Digital (paired) video tx/rx needed

MattFL

Junior Member
#1
Can anyone direct me to a digital video TX/RX setup? In short, my goal is eliminating interference between multiple cameras, so I figured the best way is to digitize the video and use paired TX/RX to transmit it. Similar to how our control TX/RX work, but for video. Or maybe using BluTooth, etc.. So basically what I'm looking for is a black-box system with analog video input, analog video output and with TX/RX that can be paired so they won't interfere with other nearby systems. Are there any products that can be used to do this?
 

joshuabardwell

Senior Member
Mentor
#2
Nearly all RC-specific video TX/RX technology is analog. The only digital system that I'm aware of is DJI's LightBridge. If interference is a concern, you should be able to get several channels out of the 5 GHz band, but I don't know how many for sure. Some transmitters support 7 or 8 channels; other transmitters support 32 channels, but I suspect that is 32 distinct center frequencies, and the channels themselves overlap so that there are fewer simultaneously-usable channels.

There are two main reasons why RC-related vTX/RX technology is analog. The first is latency. Flight requires minimum latency. It is possible to do a very-low-latency digital system, but it is expensive. Analog systems are relatively low-latency by their nature. The second reason is that an analog system degrades gracefully. You may have a screen that is 90% snow, but you can still make out the horizon and a major obstacle in front of you so you can save yourself from crashing. A digital system goes straight from 100% to nothing. This would be really bad for flying.

Digital wireless AV transmitter and receiver devices exist in abundance, but they are not geared towards RC flight, so they will tend to be large, heavy, and may require some hacking to run off of a plane's battery pack.
 

Craftydan

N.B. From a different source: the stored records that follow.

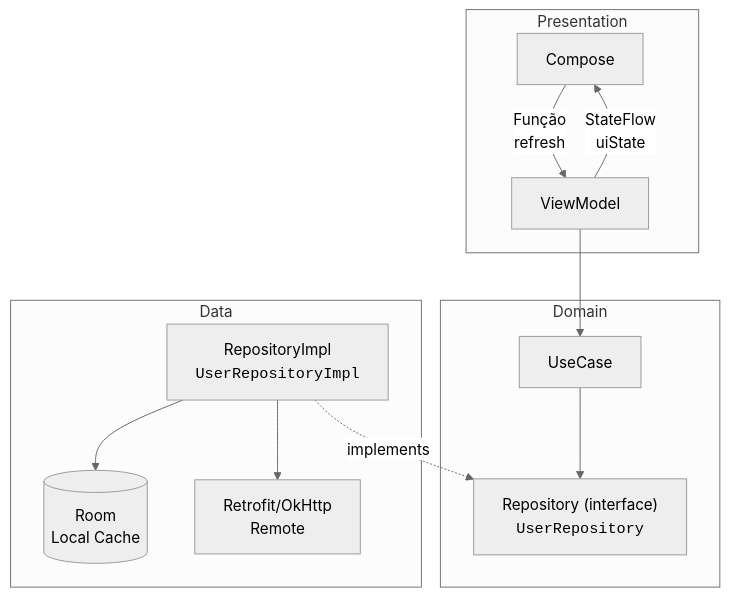
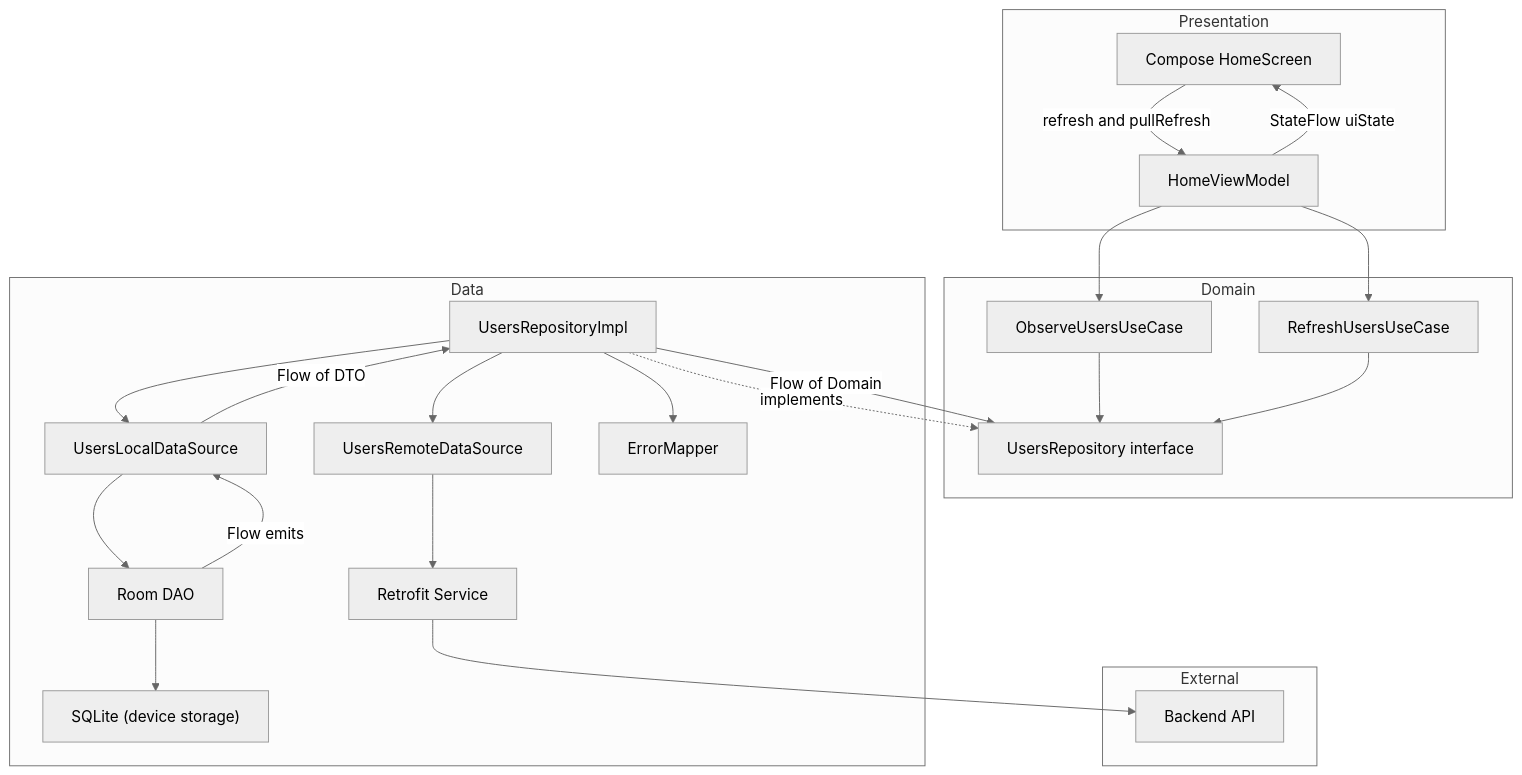
One commit to sabinabernardes/Desafio1 changed the diagram in README.md. Above: the diagram before and after it, drawn with Mermaid (neutral theme). The commit also changed other lines of this file, not shown here.

````diff
--- a/README.md
+++ b/README.md
@@ -66,25 +57,53 @@
 ```mermaid
-flowchart TD
-
+flowchart TB
   subgraph P["Presentation"]
-    UI[Compose] -->|Função<br/>refresh| VM[ViewModel]
-    VM -->|StateFlow<br/>uiState| UI
+    UI["Compose HomeScreen"] -->|refresh and pullRefresh| VM["HomeViewModel"]
+    VM -->|StateFlow uiState| UI
   end
 
   subgraph D["Domain"]
-    UC[UseCase]
-    IRepo["Repository (interface)<br/><code>UserRepository</code>"]
-    UC --> IRepo
+    OUC["ObserveUsersUseCase"] --> IRepo["UsersRepository interface"]
+    RUC["RefreshUsersUseCase"] --> IRepo
   end
 
   subgraph DA["Data"]
-    RepoImpl["RepositoryImpl<br/><code>UserRepositoryImpl</code>"]
-    ROOM[(Room<br/>Local Cache)]
-    RETRO[Retrofit/OkHttp<br/>Remote]
-    RepoImpl --> ROOM
-    RepoImpl --> RETRO
+    RepoImpl["UsersRepositoryImpl"]
+    LDS["UsersLocalDataSource"]
+    RDS["UsersRemoteDataSource"]
+    EM["ErrorMapper"]
+
+    ROOM["Room DAO"]
+    DB["SQLite (device storage)"]
+    RETRO["Retrofit Service"]
   end
 
-  VM --> UC
-  RepoImpl -.->|implements| IRepo
+  subgraph EXT["External"]
+    API["Backend API"]
+  end
+
+  %% ligações entre camadas
+  VM --> OUC
+  VM --> RUC
+  RepoImpl -. implements .-> IRepo
+
+  %% repo orquestra data sources
+  RepoImpl --> LDS
+  RepoImpl --> RDS
+  RepoImpl --> EM
+
+  %% local (offline-first)
+  LDS --> ROOM
+  ROOM --> DB
+  ROOM -->|Flow emits| LDS
+
+  %% remote
+  RDS --> RETRO
+  RETRO --> API
+
+  %% fluxo de dados observado subindo
+  LDS -->|Flow of DTO| RepoImpl
+  RepoImpl -->|Flow of Domain| IRepo
+
+
+
 ```
````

Hostage Taker of Quads
Staff member
Moderator
Mentor
#3
Some transmitters support 7 or 8 channels; other transmitters support 32 channels, but I suspect that is 32 distinct center frequencies, and the channels themselves overlap so that there are fewer simultaneously-usable channels.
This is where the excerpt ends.